- Try it -
List every line in this data where the string "event" occurs.

(Beginning of Provided data)

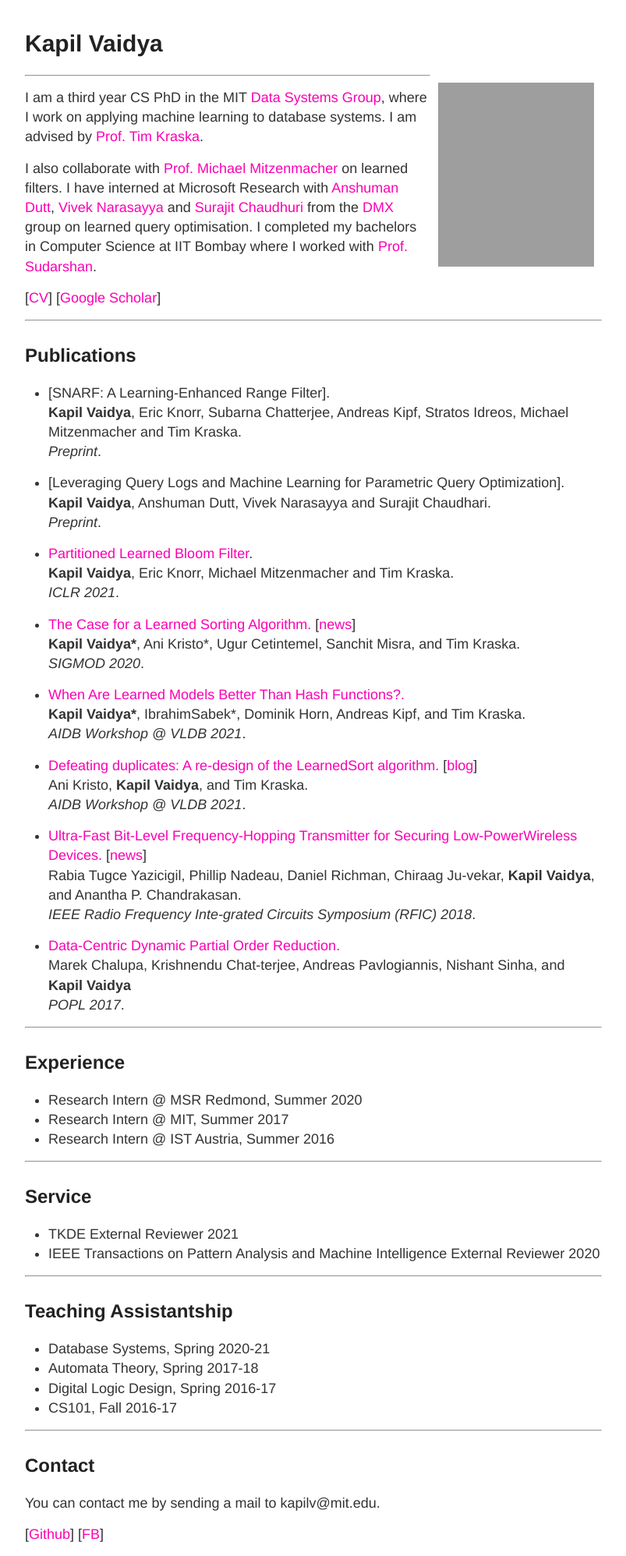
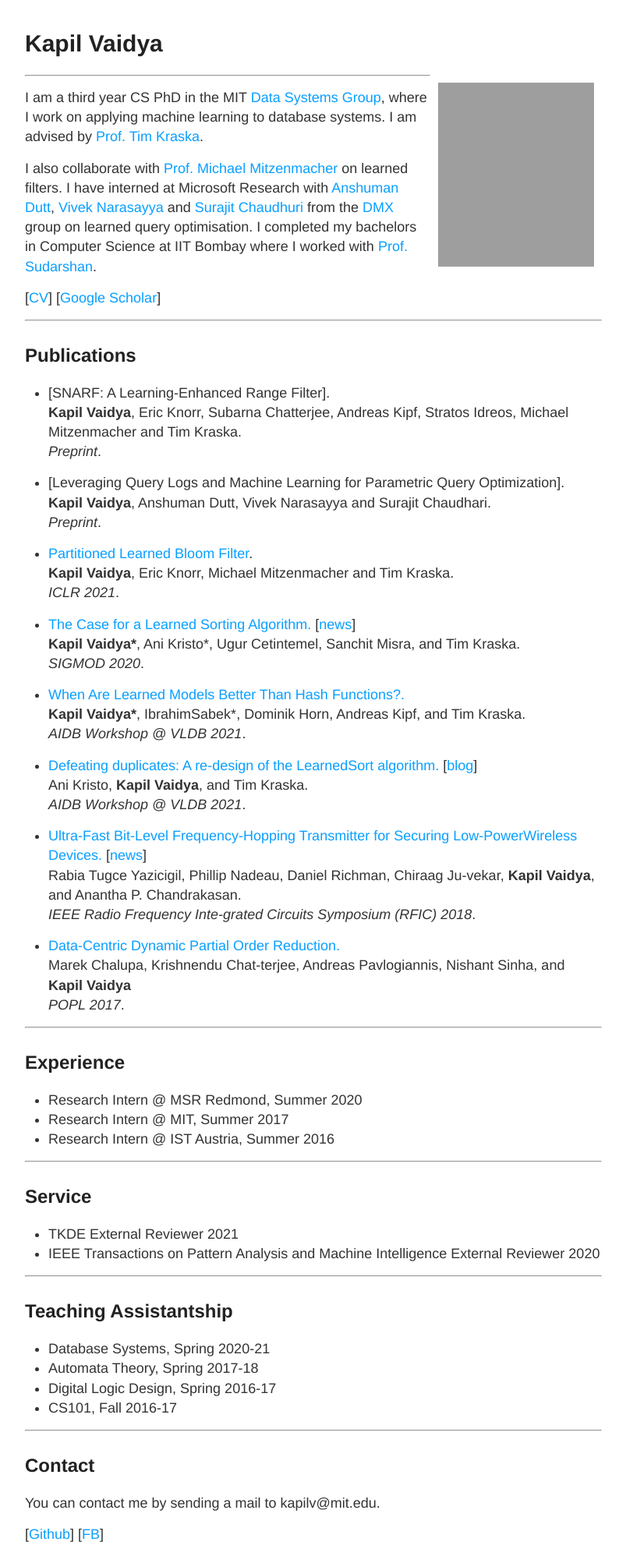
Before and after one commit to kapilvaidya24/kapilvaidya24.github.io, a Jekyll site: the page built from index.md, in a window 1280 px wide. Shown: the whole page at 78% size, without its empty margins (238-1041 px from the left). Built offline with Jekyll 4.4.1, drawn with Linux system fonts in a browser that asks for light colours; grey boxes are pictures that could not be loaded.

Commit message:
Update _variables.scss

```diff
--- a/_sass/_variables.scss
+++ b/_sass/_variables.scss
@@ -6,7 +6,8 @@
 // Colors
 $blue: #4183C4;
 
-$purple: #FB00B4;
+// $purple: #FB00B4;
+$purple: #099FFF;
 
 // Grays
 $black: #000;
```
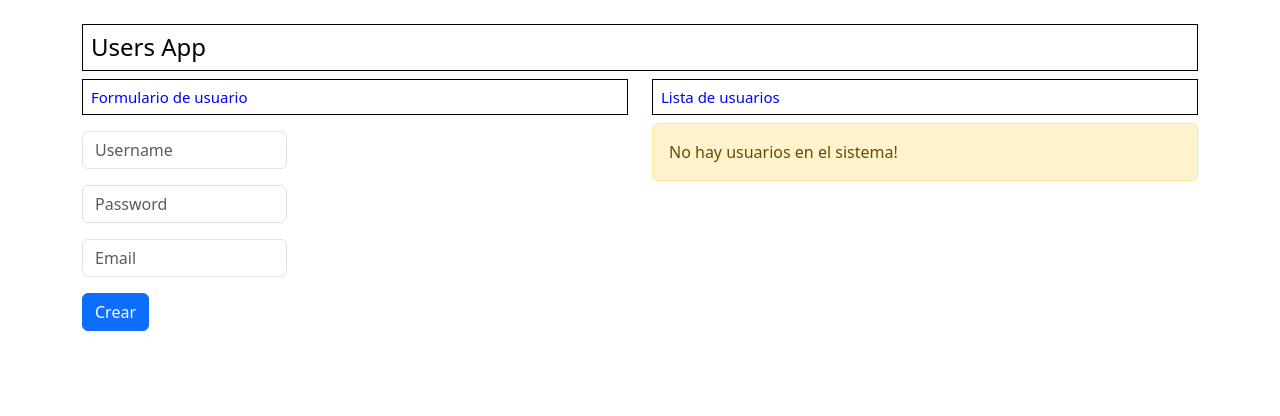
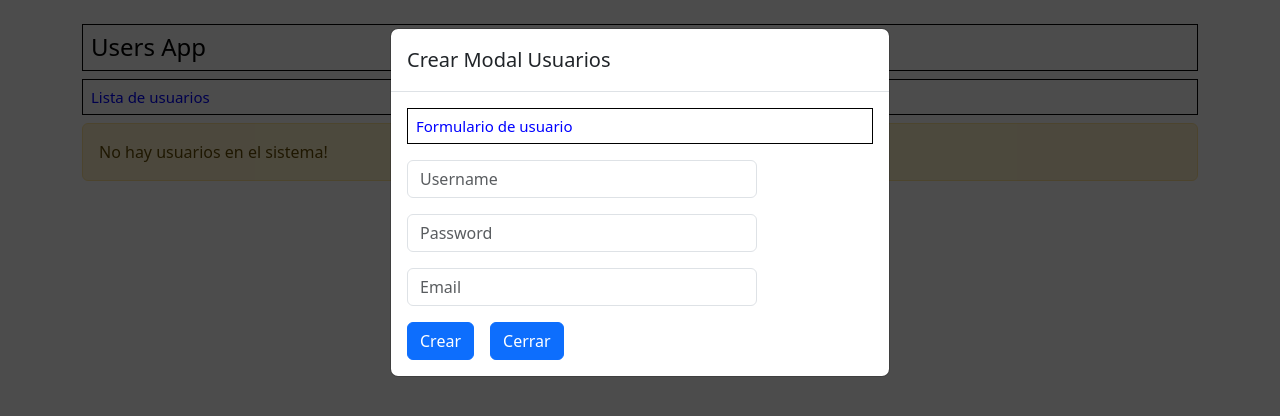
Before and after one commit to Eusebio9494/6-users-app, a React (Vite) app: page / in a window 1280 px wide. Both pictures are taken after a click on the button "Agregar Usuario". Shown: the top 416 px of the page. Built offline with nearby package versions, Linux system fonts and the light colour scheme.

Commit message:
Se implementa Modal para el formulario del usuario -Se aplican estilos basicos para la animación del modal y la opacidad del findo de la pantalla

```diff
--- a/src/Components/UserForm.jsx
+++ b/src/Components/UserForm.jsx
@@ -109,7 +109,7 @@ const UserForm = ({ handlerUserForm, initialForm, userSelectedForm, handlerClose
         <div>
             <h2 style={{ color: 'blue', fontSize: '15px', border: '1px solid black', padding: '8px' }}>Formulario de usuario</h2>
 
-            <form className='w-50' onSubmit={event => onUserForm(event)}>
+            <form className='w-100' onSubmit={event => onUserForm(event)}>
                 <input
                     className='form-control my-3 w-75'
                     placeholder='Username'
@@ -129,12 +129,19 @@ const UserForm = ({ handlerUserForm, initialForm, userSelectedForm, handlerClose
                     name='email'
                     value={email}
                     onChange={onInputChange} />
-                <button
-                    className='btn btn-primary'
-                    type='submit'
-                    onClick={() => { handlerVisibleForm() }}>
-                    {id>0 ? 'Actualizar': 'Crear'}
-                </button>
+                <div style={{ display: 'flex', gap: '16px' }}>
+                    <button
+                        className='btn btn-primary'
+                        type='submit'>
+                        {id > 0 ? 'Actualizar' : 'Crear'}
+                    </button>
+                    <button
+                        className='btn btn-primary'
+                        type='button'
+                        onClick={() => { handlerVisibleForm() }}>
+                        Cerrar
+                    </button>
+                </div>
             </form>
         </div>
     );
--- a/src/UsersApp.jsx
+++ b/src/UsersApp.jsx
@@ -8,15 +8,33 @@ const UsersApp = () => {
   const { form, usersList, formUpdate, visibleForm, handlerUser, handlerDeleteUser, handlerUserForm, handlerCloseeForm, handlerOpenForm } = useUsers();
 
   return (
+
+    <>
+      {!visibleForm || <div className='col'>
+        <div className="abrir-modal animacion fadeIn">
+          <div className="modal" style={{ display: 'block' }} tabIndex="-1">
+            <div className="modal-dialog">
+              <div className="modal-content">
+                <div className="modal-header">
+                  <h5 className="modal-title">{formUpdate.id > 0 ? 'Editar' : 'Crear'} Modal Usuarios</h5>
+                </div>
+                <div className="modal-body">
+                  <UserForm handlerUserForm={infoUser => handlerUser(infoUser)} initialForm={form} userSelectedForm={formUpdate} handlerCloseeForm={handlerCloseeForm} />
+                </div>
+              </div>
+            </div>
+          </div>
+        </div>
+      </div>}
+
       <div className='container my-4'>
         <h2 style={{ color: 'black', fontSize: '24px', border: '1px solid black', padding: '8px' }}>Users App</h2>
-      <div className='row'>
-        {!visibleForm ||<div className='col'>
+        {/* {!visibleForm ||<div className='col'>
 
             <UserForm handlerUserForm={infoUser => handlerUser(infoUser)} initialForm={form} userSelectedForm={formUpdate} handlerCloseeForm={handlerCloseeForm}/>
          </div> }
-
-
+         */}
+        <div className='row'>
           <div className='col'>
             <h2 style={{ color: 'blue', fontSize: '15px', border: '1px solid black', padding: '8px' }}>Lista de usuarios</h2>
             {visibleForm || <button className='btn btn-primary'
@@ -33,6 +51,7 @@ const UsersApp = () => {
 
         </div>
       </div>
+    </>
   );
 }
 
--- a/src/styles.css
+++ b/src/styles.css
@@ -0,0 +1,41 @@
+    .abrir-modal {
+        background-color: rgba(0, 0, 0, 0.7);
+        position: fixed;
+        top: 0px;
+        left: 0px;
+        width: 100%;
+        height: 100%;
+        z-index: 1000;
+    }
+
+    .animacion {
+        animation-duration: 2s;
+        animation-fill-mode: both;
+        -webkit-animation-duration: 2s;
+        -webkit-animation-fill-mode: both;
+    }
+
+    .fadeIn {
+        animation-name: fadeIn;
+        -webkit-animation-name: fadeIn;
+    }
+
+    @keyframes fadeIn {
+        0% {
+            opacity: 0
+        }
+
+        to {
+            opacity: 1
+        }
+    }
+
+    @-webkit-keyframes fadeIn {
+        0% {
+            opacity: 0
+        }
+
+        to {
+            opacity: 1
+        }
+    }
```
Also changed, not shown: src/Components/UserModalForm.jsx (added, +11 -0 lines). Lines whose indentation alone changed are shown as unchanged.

(End of Provided data)

- Task response -
-            <form className='w-50' onSubmit={event => onUserForm(event)}>
+            <form className='w-100' onSubmit={event => onUserForm(event)}>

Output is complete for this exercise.